You’re prisoner A0138685 and this is where you spend 89 ½ of the 90 hours of your sentence – the only time you leave the cell during this period is to take two six-minute showers (under the watchful eye of a deputy) and to make two phone calls.  You share these accommodations with two other cell members at all times, though those prisoners change over the days as they are “classified” (low-risk, medium-risk, high-risk) and then assigned to the general population.  Because you are serving a “short” sentence, you are not assigned to the general population; instead, you remain within these four walls for the duration of your stay.


You’re prisoner A0138685 and you sleep no more than two hours at a time during the length of your incarceration.  When you do sleep, you do your best to keep one eye open, lest any of your cell mates entertain ideas of visiting mayhem upon you.  When you do sleep, it is with your back against the wall and with a clenched fist.


You’re prisoner A0138685 and the array of cell mates that you spend time with during your stay range from the amusing to the scary.  One of your earliest cell mates looks for all the world like the lead singer of the metal group Disturbed.  Mr. Disturbed is muscle-bound with a cleanly shaved head.  He sports a thin, menacing goatee and a KKK band is tattooed around the bulging bicep of his right arm.  Mr. Disturbed has just completed a one-year sentence in another county and is facing up to 20 more years on a variety of 34 felony charges, including the manufacture and distribution of meth and cocaine, assaulting two federal officers and breaking the jaw of a guard during his time at the previous detention center.  Mr. Disturbed wears a red wrist band indicating he is considered “high-risk.”


Another cell mate is a 59 year-old man, Frank, who is facing several felony charges related to his attempt to “blow up” his boss’ house.  Frank tells you that he and a 74 year-old (!) friend broke into the house of his boss (who was not home at the time), pulled the oven away from the wall, broke the gas line, then put an accelerant into a toaster.  By the grace of God, the gas fumes never ignited, but Frank is going to be in jail for a long time.


Another cell mate is a 23 year-old guy who looks like Steve-O from MTV’s “Jackass” series.  Steve-O is facing drug possession charges and is a heroin addict.  Steve-O is suffering – in pain – due to withdrawal.  He tells you that he should have been put into a cell by himself, because he is “dope sick.”  Steve-O says “it won’t be pretty for you guys” when his symptoms worsen.  It isn’t.  Steve-O wails and bangs on the cell door, shouting for a doctor.  Steve-O is angry that the detention center doesn’t provide methadone.  A nurse finally responds to Steve-O’s cries for aid – he is given . . . Milk of Magnesia.  Steve-O spends much of his time doubled over on the toilet – moaning.

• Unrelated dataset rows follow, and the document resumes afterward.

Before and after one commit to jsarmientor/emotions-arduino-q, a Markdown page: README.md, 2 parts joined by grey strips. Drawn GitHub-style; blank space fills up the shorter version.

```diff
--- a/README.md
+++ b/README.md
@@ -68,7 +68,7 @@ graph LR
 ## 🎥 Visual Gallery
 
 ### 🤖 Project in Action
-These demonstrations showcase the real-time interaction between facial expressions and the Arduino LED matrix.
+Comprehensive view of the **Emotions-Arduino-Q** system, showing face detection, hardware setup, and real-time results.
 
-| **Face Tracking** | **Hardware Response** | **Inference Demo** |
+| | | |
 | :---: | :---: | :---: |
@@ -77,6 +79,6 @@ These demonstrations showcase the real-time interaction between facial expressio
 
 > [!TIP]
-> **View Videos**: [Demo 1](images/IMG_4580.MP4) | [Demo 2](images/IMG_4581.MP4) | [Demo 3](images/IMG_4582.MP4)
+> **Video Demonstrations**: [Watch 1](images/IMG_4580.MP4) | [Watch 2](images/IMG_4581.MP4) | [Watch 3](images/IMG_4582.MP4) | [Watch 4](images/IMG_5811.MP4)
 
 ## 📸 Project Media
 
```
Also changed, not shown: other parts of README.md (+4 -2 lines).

You’re prisoner A0138685 and you are fed three times per day: breakfast at 6 a.m., lunch at 11 a.m. and supper at 5 p.m.  The arrival of the food is announced with a one-word call from outside the cell door: “Trays!”  The food trays are passed to the prisoners through a slot in the door.  Several times you are unable to identify some of the food items on the tray.  For example, on your first night, there is a thin, brown, waffle-shaped . . . something.  You tear the “thing” in half to try and get some idea of what it might be – the inside is purple.  You decline to eat the mystery item and give it to Mr. Disturbed.  You are told later that it was “meatloaf.”  You eat little during your stay and lose weight.


You’re prisoner A0138685 and you are being processed for release.  You have learned a life lesson that you will never forget.  As you leave the facility, you have a new-found appreciation for freedom, a humbled soul and an intense thirst for a Coke.  An eight-hour ride home on an Amtrak train awaits you, and there will be no “yellow ribbon ‘round the old, oak tree” when you arrive.  But you’re no longer prisoner A0138685 – you’re YOU, and there are tears in your eyes.